* [EXERCISE DESCRIPTION]:
Whenever a line of the records below contains the word "单人开发者的AI代理工作流", copy that line.

══ GIVEN DATA

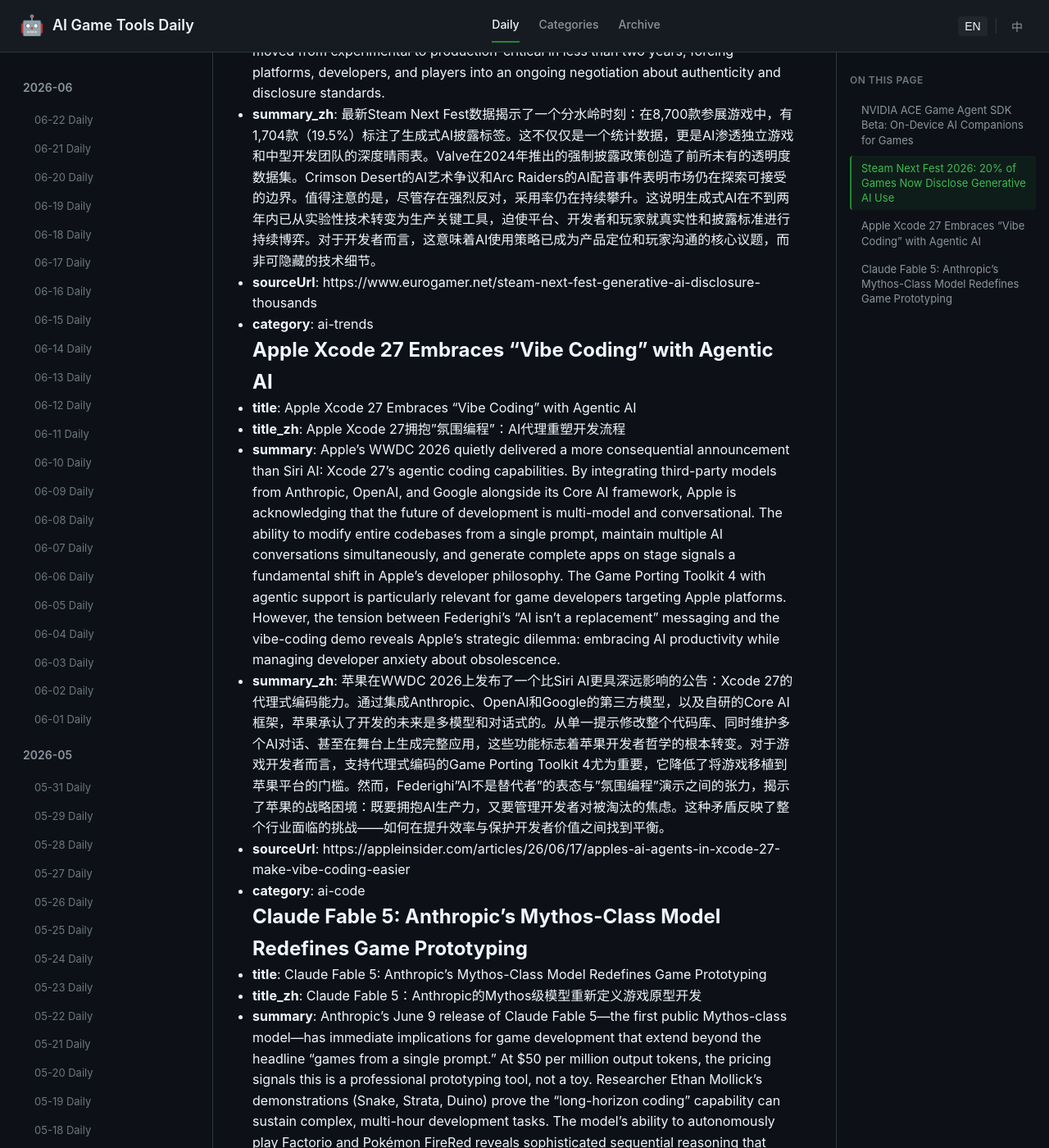
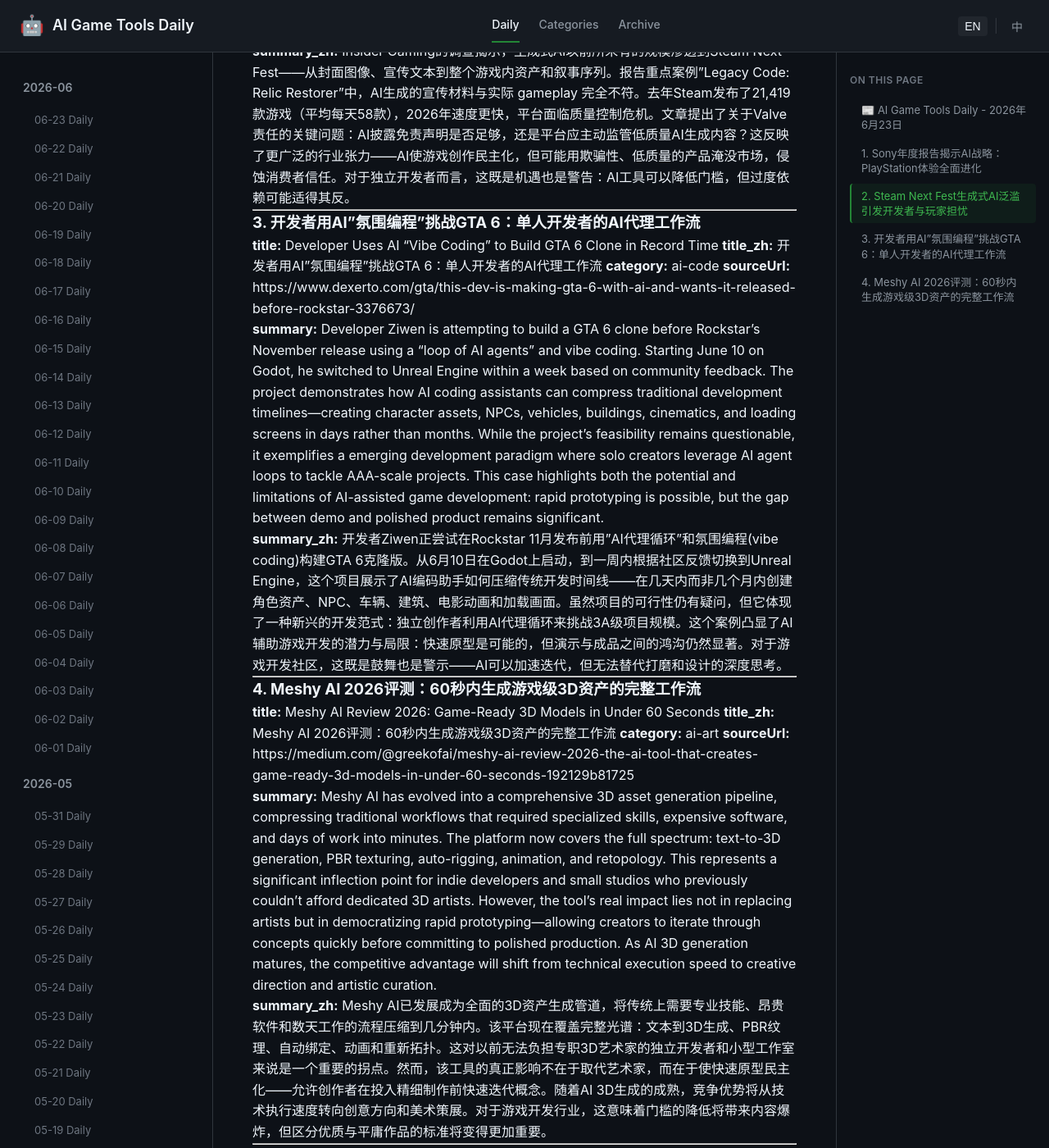
Before and after one commit to sionsychen/ai-game-tools-daily, a Jekyll site: the page built from index.html, in a window 1280 px wide and 1400 px high, scrolled down 1161 px. Shown: the whole window at 82% size. Built offline with Jekyll 4.4.1, drawn with Linux system fonts in a browser that asks for light colours; some of the changed text lies outside the part shown.

Commit message:
Publish daily: 2026-06-23

```diff
--- a/_data/used_urls.json
+++ b/_data/used_urls.json
@@ -28,5 +28,11 @@
     "https://www.eurogamer.net/steam-next-fest-generative-ai-disclosure-thousands",
     "https://appleinsider.com/articles/26/06/17/apples-ai-agents-in-xcode-27-make-vibe-coding-easier",
     "https://www.needsomefun.net/claude-fable-5-how-anthropics-ai-is-changing-video-game-creation/"
+  ],
+  "2026-06-23": [
+    "https://www.shacknews.com/article/149725/sony-ai-playstation-evolution",
+    "https://insider-gaming.com/steam-next-fest-great-but-ai-games-is-not/",
+    "https://www.dexerto.com/gta/this-dev-is-making-gta-6-with-ai-and-wants-it-released-before-rockstar-3376673/",
+    "https://medium.com/@greekofai/meshy-ai-review-2026-the-ai-tool-that-creates-game-ready-3d-models-in-under-60-seconds-192129b81725"
   ]
 }
--- /dev/null
+++ b/_posts/2026-06-23-daily.md
@@ -0,0 +1,71 @@
+---
+layout: post
+title: "AI Game Tools Daily - 2026-06-23"
+date: 2026-06-23
+---
+
+## 📰 AI Game Tools Daily - 2026年6月23日
+
+---
+
+### 1. Sony年度报告揭示AI战略：PlayStation体验全面进化
+
+**title:** Sony's Annual Report Reveals AI Strategy for PlayStation Evolution
+**title_zh:** Sony年度报告揭示AI战略：PlayStation体验全面进化
+**category:** ai-trends
+**sourceUrl:** https://www.shacknews.com/article/149725/sony-ai-playstation-evolution
+
+**summary:**
+Sony's FY2025 annual report explicitly frames AI as a "tool to unlock human potential, not a replacement for artists or creators." The company details how AI-powered tools are automating repetitive workflows across software development, QA, 3D modeling, and animation. A notable pilot with Bandai Namco confirmed significant speed increases and productivity gains in video production. Crucially, Sony removed all PC gaming mentions from its strategy while doubling down on AI integration—a strategic pivot that signals platform exclusivity will remain core to PlayStation's identity even as AI lowers content creation barriers. The report acknowledges the tension: as AI increases content volume and diversity, PlayStation's curation role becomes more critical in helping players discover quality experiences.
+
+**summary_zh:**
+Sony在FY2025年度报告中明确将AI定位为"释放人类潜能的工具，而非替代艺术家或创作者"。报告详细阐述了AI驱动工具如何自动化软件开发、QA、3D建模和动画等领域的重复性工作流程。与Bandai Namco的合作试点已证实视频制作效率显著提升。值得注意的是，Sony在战略报告中删除了所有PC游戏相关内容，同时加倍投入AI集成——这一战略转向表明，即使AI降低了内容创作门槛，平台独占性仍将是PlayStation核心身份的关键。报告也承认了一个张力：随着AI增加内容数量和多样性，PlayStation的策展角色在帮助玩家发现优质体验方面将变得更加关键。这反映了大型平台持有者在拥抱AI效率与维护品牌独特性之间的微妙平衡。
+
+---
+
+### 2. Steam Next Fest生成式AI泛滥引发开发者与玩家担忧
+
+**title:** Steam Next Fest Flooded with Generative AI Content, Sparking Concerns
+**title_zh:** Steam Next Fest生成式AI泛滥引发开发者与玩家担忧
+**category:** ai-trends
+**sourceUrl:** https://insider-gaming.com/steam-next-fest-great-but-ai-games-is-not/
+
+**summary:**
+An Insider Gaming investigation reveals generative AI has permeated Steam Next Fest at an unprecedented scale—from cover images and promotional text to entire in-game assets and narrative sequences. The report highlights cases like "Legacy Code: Relic Restorer" where AI-generated promotional materials completely misrepresent the actual gameplay. With 21,419 games released on Steam last year (averaging 58 daily) and 2026 pacing ahead, the platform faces a quality control crisis. The article raises critical questions about Valve's responsibility: should AI disclosure disclaimers suffice, or should the platform actively police low-effort AI-generated content? This reflects a broader industry tension—AI democratizes game creation but risks flooding markets with deceptive, low-quality offerings that erode consumer trust.
+
+**summary_zh:**
+Insider Gaming的调查揭示，生成式AI以前所未有的规模渗透到Steam Next Fest——从封面图像、宣传文本到整个游戏内资产和叙事序列。报告重点案例"Legacy Code: Relic Restorer"中，AI生成的宣传材料与实际 gameplay 完全不符。去年Steam发布了21,419款游戏（平均每天58款），2026年速度更快，平台面临质量控制危机。文章提出了关于Valve责任的关键问题：AI披露免责声明是否足够，还是平台应主动监管低质量AI生成内容？这反映了更广泛的行业张力——AI使游戏创作民主化，但可能用欺骗性、低质量的产品淹没市场，侵蚀消费者信任。对于独立开发者而言，这既是机遇也是警告：AI工具可以降低门槛，但过度依赖可能适得其反。
+
+---
+
+### 3. 开发者用AI"氛围编程"挑战GTA 6：单人开发者的AI代理工作流
+
+**title:** Developer Uses AI "Vibe Coding" to Build GTA 6 Clone in Record Time
+**title_zh:** 开发者用AI"氛围编程"挑战GTA 6：单人开发者的AI代理工作流
+**category:** ai-code
+**sourceUrl:** https://www.dexerto.com/gta/this-dev-is-making-gta-6-with-ai-and-wants-it-released-before-rockstar-3376673/
+
+**summary:**
+Developer Ziwen is attempting to build a GTA 6 clone before Rockstar's November release using a "loop of AI agents" and vibe coding. Starting June 10 on Godot, he switched to Unreal Engine within a week based on community feedback. The project demonstrates how AI coding assistants can compress traditional development timelines—creating character assets, NPCs, vehicles, buildings, cinematics, and loading screens in days rather than months. While the project's feasibility remains questionable, it exemplifies a emerging development paradigm where solo creators leverage AI agent loops to tackle AAA-scale projects. This case highlights both the potential and limitations of AI-assisted game development: rapid prototyping is possible, but the gap between demo and polished product remains significant.
+
+**summary_zh:**
+开发者Ziwen正尝试在Rockstar 11月发布前用"AI代理循环"和氛围编程(vibe coding)构建GTA 6克隆版。从6月10日在Godot上启动，到一周内根据社区反馈切换到Unreal Engine，这个项目展示了AI编码助手如何压缩传统开发时间线——在几天内而非几个月内创建角色资产、NPC、车辆、建筑、电影动画和加载画面。虽然项目的可行性仍有疑问，但它体现了一种新兴的开发范式：独立创作者利用AI代理循环来挑战3A级项目规模。这个案例凸显了AI辅助游戏开发的潜力与局限：快速原型是可能的，但演示与成品之间的鸿沟仍然显著。对于游戏开发社区，这既是鼓舞也是警示——AI可以加速迭代，但无法替代打磨和设计的深度思考。
+
+---
+
+### 4. Meshy AI 2026评测：60秒内生成游戏级3D资产的完整工作流
+
+**title:** Meshy AI Review 2026: Game-Ready 3D Models in Under 60 Seconds
+**title_zh:** Meshy AI 2026评测：60秒内生成游戏级3D资产的完整工作流
+**category:** ai-art
+**sourceUrl:** https://medium.com/@greekofai/meshy-ai-review-2026-the-ai-tool-that-creates-game-ready-3d-models-in-under-60-seconds-192129b81725
+
+**summary:**
+Meshy AI has evolved into a comprehensive 3D asset generation pipeline, compressing traditional workflows that required specialized skills, expensive software, and days of work into minutes. The platform now covers the full spectrum: text-to-3D generation, PBR texturing, auto-rigging, animation, and retopology. This represents a significant inflection point for indie developers and small studios who previously couldn't afford dedicated 3D artists. However, the tool's real impact lies not in replacing artists but in democratizing rapid prototyping—allowing creators to iterate through concepts quickly before committing to polished production. As AI 3D generation matures, the competitive advantage will shift from technical execution speed to creative direction and artistic curation.
+
+**summary_zh:**
+Meshy AI已发展成为全面的3D资产生成管道，将传统上需要专业技能、昂贵软件和数天工作的流程压缩到几分钟内。该平台现在覆盖完整光谱：文本到3D生成、PBR纹理、自动绑定、动画和重新拓扑。这对以前无法负担专职3D艺术家的独立开发者和小型工作室来说是一个重要的拐点。然而，该工具的真正影响不在于取代艺术家，而在于使快速原型民主化——允许创作者在投入精细制作前快速迭代概念。随着AI 3D生成的成熟，竞争优势将从技术执行速度转向创意方向和美术策展。对于游戏开发行业，这意味着门槛的降低将带来内容爆炸，但区分优质与平庸作品的标准将变得更加重要。
+
+---
+
+*Generated by AI Game Tools Daily ⚡ | 2026-06-23*
```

════

* [RESPONSE FOR THIS EXERCISE]:
+### 3. 开发者用AI"氛围编程"挑战GTA 6：单人开发者的AI代理工作流
+**title_zh:** 开发者用AI"氛围编程"挑战GTA 6：单人开发者的AI代理工作流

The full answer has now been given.